The Canadian payments industry never rested in the shadows of the US-based payment companies American Express, Discover, MasterCard and Visa (Big Four Issuers). While it accepted the infrastructure of the branded payments networks, the country protected its pillar banks, Bank of Montreal (BMO), Bank of Nova Scotia (Scotiabank), Canadian Imperial Bank of Commerce (CIBC), Royal Bank of Canada (RBC), and Toronto-Dominion Bank (TD), from acquisition by large US banks. For 40 years, it constrained card growth by permitting banks to issue only one payment card brand, rather than the global practice of permitting banks to issue dual products, such as MasterCard and Visa. One of the country’s most significant innovations was the 1984 launch of Interac, by a consortium of Canadian banks to provide free debit card processing to merchants, in contrast to interchange assessed by US card products. Innovations continued, as the country outpaced the US with 2010 adoption of EMV.
The Canadian Mint announced its entry into the payments business with a stored value product aimed at small purchases and Person-to-Person (P2P) payments. The country specifically targets these electronic niches and allows value to be stored on phones, USB devices, computers or cloud accounts. This disruptive play compares, on a much smaller basis, to indigenous card networks that will compete with the Big Four Issuers in Brazil (ELO Card), Russia (RusCard), India (IndiaPay) and China (Union Pay), though it specifically addresses small payments and P2P. Once the market matures, we expect to see a shift of $30 billion in small value/high volume payments, and the ability to shift similar volume in P2P payments as MintChip becomes socialized into the Canadian Economy.
MintChip is very different from other virtual currencies, such as Bitcoin, because of its sovereign backing. We have consistently challenged the Bitcoin model because it contends with the laws of many lands (including the US) which prohibit alternative currencies. We particularly like the MintChip model because it attacks the most expensive segment of payments, which ironically carries the least risk.

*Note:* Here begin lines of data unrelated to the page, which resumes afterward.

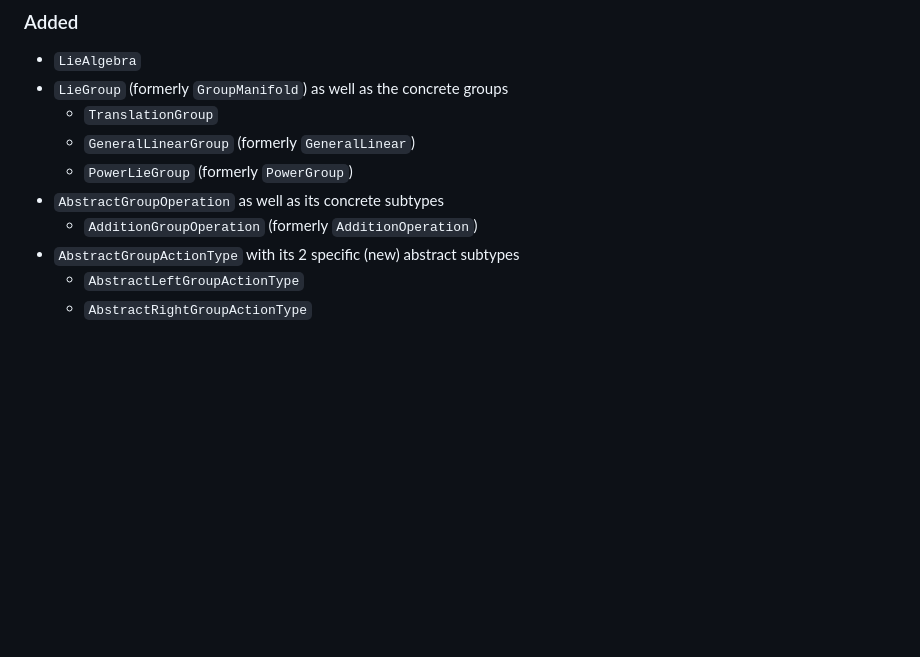
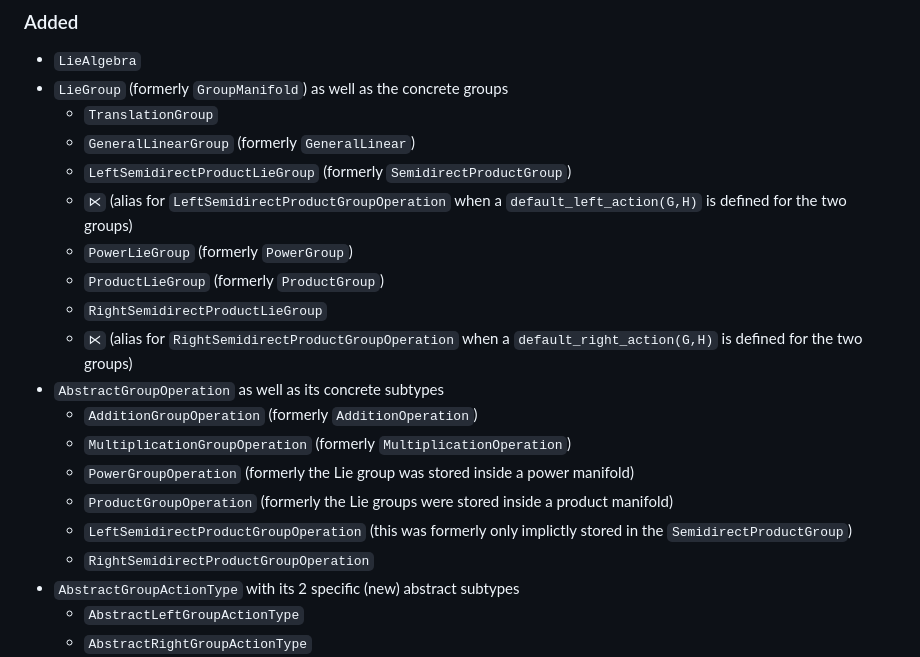
Before and after one commit to JuliaManifolds/LieGroups.jl, a Markdown page: NEWS.md, the part around the change. Drawn GitHub-style; blank space fills up the shorter version.

Commit message:
document the new changes in the NEWS.md.

```diff
--- a/NEWS.md
+++ b/NEWS.md
@@ -15,9 +15,19 @@ Everything denoted by “formerly” refers to the previous name in [`Manifolds.
 * `LieGroup` (formerly `GroupManifold`) as well as the concrete groups
   * `TranslationGroup`
   * `GeneralLinearGroup` (formerly `GeneralLinear`)
+  * `LeftSemidirectProductLieGroup` (formerly `SemidirectProductGroup`)
+  * `⋉` (alias for `LeftSemidirectProductGroupOperation` when a `default_left_action(G,H)` is defined for the two groups)
   * `PowerLieGroup` (formerly `PowerGroup`)
+  * `ProductLieGroup` (formerly `ProductGroup`)
+  * `RightSemidirectProductLieGroup`
+  * `⋉` (alias for `RightSemidirectProductGroupOperation` when a `default_right_action(G,H)` is defined for the two groups)
 * `AbstractGroupOperation` as well as its concrete subtypes
   * `AdditionGroupOperation` (formerly `AdditionOperation`)
+  * `MultiplicationGroupOperation` (formerly `MultiplicationOperation`)
+  * `PowerGroupOperation` (formerly the Lie group was stored inside a power manifold)
+  * `ProductGroupOperation` (formerly the Lie groups were stored inside a product manifold)
+  * `LeftSemidirectProductGroupOperation` (this was formerly only implictly stored in the `SemidirectProductGroup`)
+  * `RightSemidirectProductGroupOperation`
 * `AbstractGroupActionType` with its 2 specific (new) abstract subtypes
   * `AbstractLeftGroupActionType`
   * `AbstractRightGroupActionType`
```
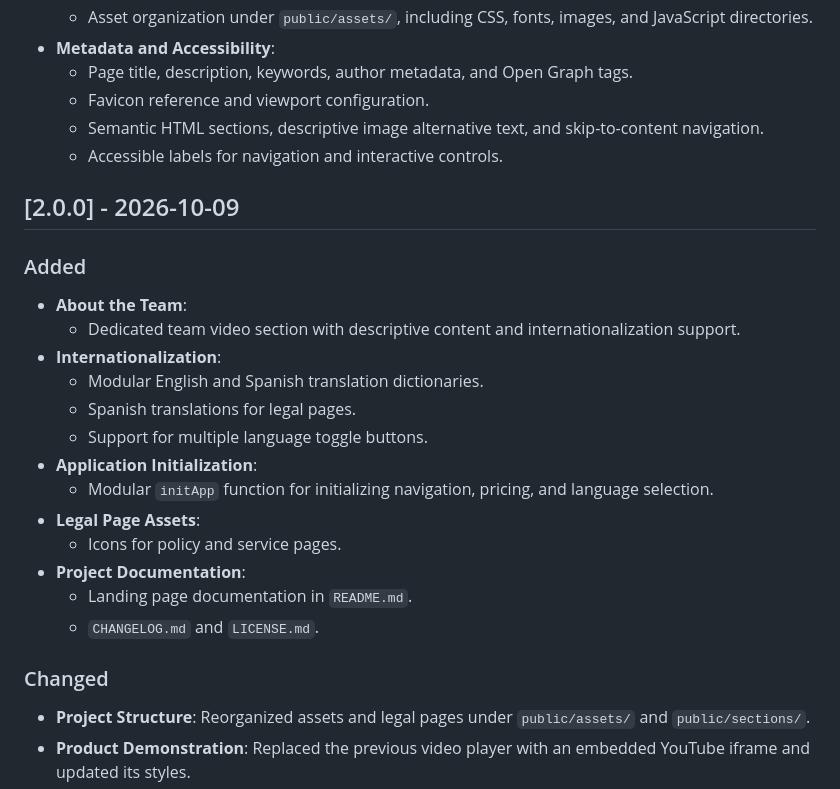
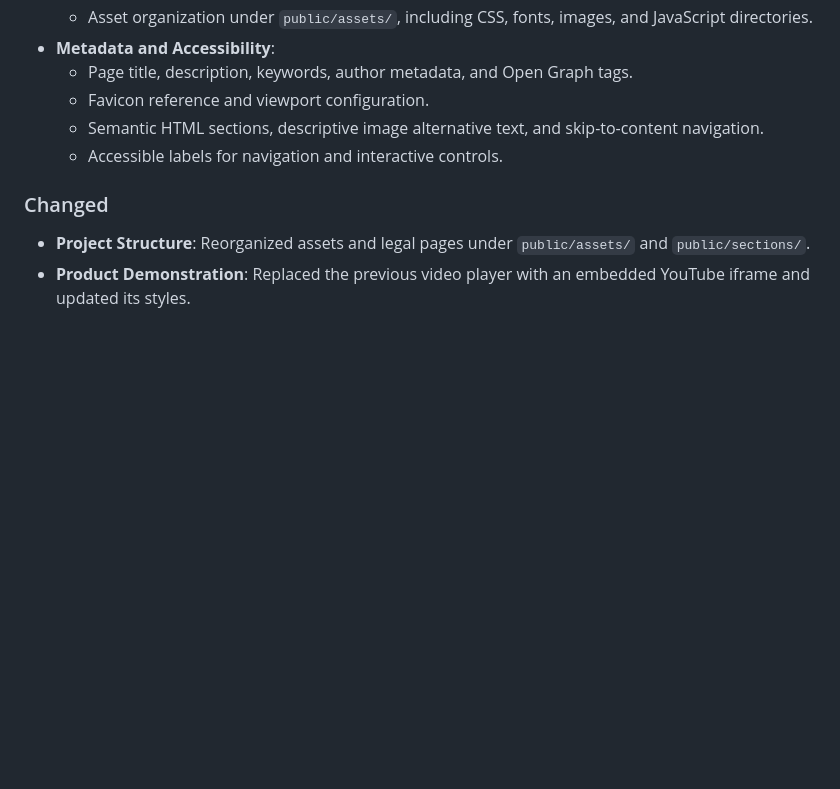
Before and after one commit to dymbia-opensource/sumaqAgro-landing-page, a Markdown page: CHANGELOG.md, the part around the change. Rendered like a GitHub page; blank space fills up the shorter version.

Commit message:
docs(landing): update changelog 2.

```diff
--- a/CHANGELOG.md
+++ b/CHANGELOG.md
@@ -67,24 +67,6 @@ and this project follows [Semantic Versioning](https://semver.org/spec/v2.0.0.ht
   - Semantic HTML sections, descriptive image alternative text, and skip-to-content navigation.
   - Accessible labels for navigation and interactive controls.
 
-## [2.0.0] - 2026-10-09
-
-### Added
-
-- **About the Team**:
-  - Dedicated team video section with descriptive content and internationalization support.
-- **Internationalization**:
-  - Modular English and Spanish translation dictionaries.
-  - Spanish translations for legal pages.
-  - Support for multiple language toggle buttons.
-- **Application Initialization**:
-  - Modular `initApp` function for initializing navigation, pricing, and language selection.
-- **Legal Page Assets**:
-  - Icons for policy and service pages.
-- **Project Documentation**:
-  - Landing page documentation in `README.md`.
-  - `CHANGELOG.md` and `LICENSE.md`.
-
 ### Changed
 
 - **Project Structure**: Reorganized assets and legal pages under `public/assets/` and `public/sections/`.
```
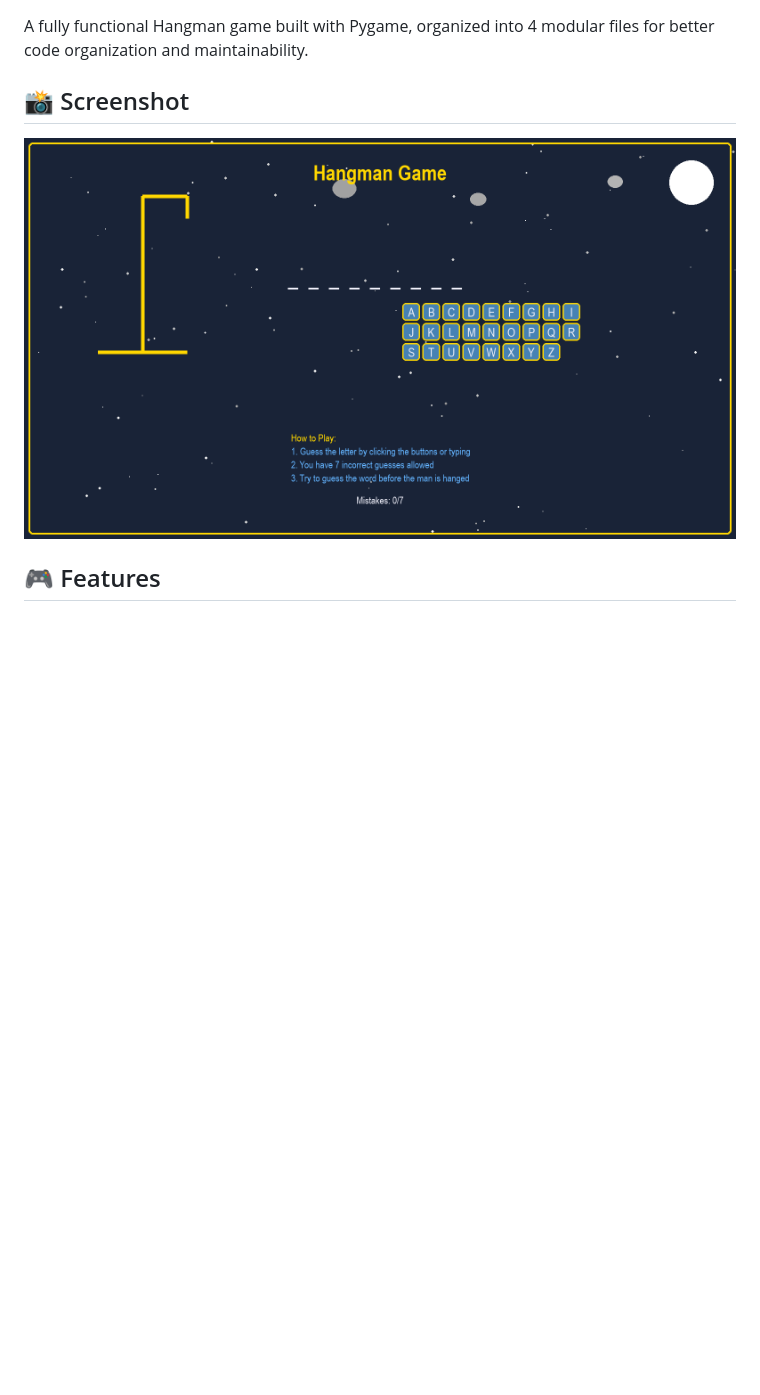
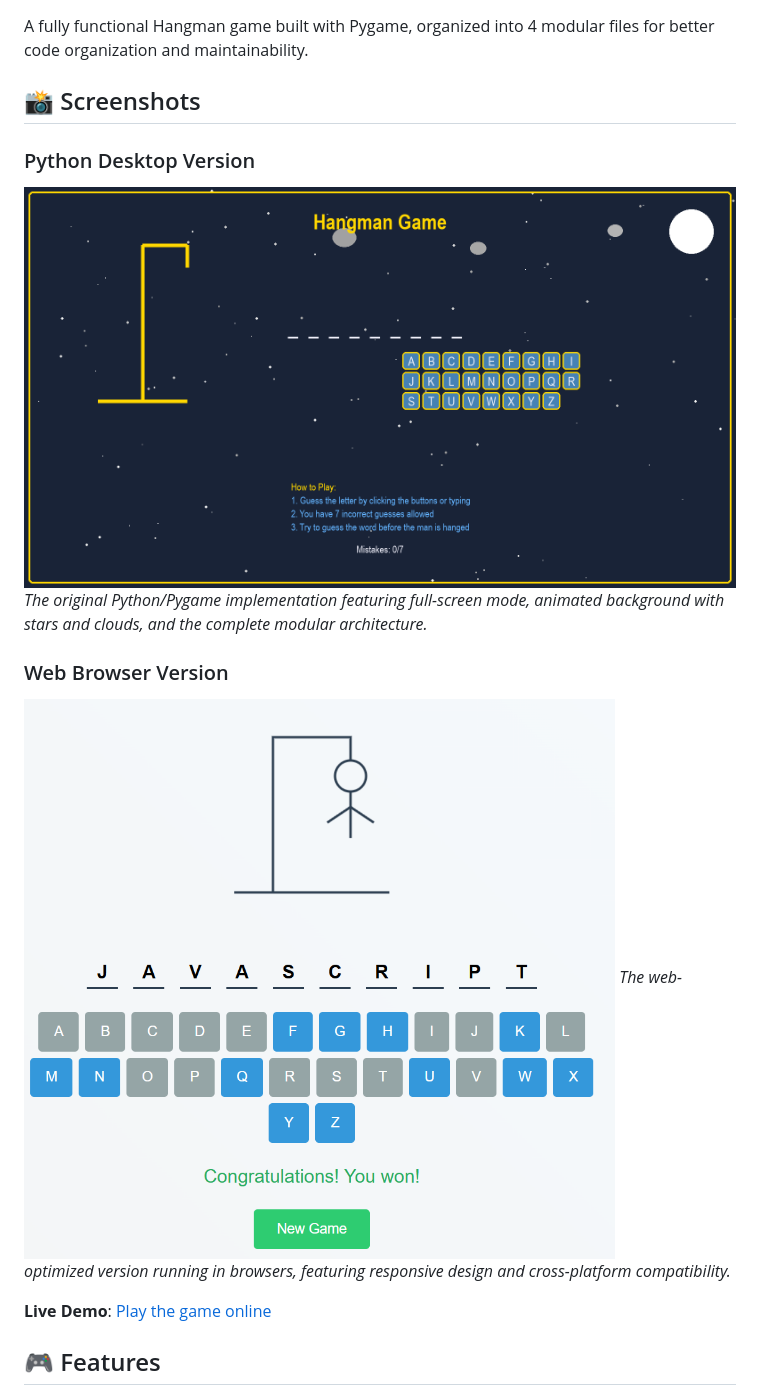
Before and after one commit to SadikshyaBashyal/Hangman-Game, a Markdown page: README.md, the part around the change printed below. Drawn GitHub-style; pictures changed too: image.png (added); blank space fills up the shorter version.

Commit message:
Add detailed screenshot descriptions and discussion section

```diff
--- a/README.md
+++ b/README.md
@@ -2,9 +2,17 @@
 
 A fully functional Hangman game built with Pygame, organized into 4 modular files for better code organization and maintainability.
 
-## 📸 Screenshot
+## 📸 Screenshots
 
-![Hangman Game Screenshot](Screenshot-Feature/screenshots/hangman_game_screenshot_20250618_110145.png)
+### Python Desktop Version
+![Hangman Game - Python Desktop Version](Screenshot-Feature/screenshots/hangman_game_screenshot_20250618_110145.png)
+*The original Python/Pygame implementation featuring full-screen mode, animated background with stars and clouds, and the complete modular architecture.*
+
+### Web Browser Version
+![Hangman Game - Web Browser Version](image.png)
+*The web-optimized version running in browsers, featuring responsive design and cross-platform compatibility.*
+
+**Live Demo**: [Play the game online](https://sadikshyabashyal.github.io/Hangman-Game/)
 
 ## 🎮 Features
 
```
Also changed, not shown: other parts of README.md (+37 -0 lines).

The wake-up call to American card brands is that their current business model is at risk. While indigenous networks in developing countries such as the BRIC nations will probably not cannibalize much of the $10 trillion passing through MasterCard and Visa’s global switches, Canada’s model is easily transportable into every country aimed directly at Canada’s branded card volume, which surpassed $350 billion in 2011. In addition, after a few years of burning in the model, Canadians could just as easily raise thresholds into higher transaction value segments. The ability to ensure taxation on cross-province (or in the US case, cross-state) sales tax would be an additional incentive.
The US market and other mature card markets from Australia to the United Kingdom will certainly have to consider our northern neighbors on this one, because MintChip looks like a winner. It solves the virtual currency issue with sovereign backing as solid as the Canadian Dollar, enhances taxation and provides a low cost option.
And, at the point of sale, it eliminates the need for all that change rattling in your pocket.
To learn more, CEB TowerGroup Retail Banking members can access EMV in the United States: Essential Perspectives for Issuers and Acquirers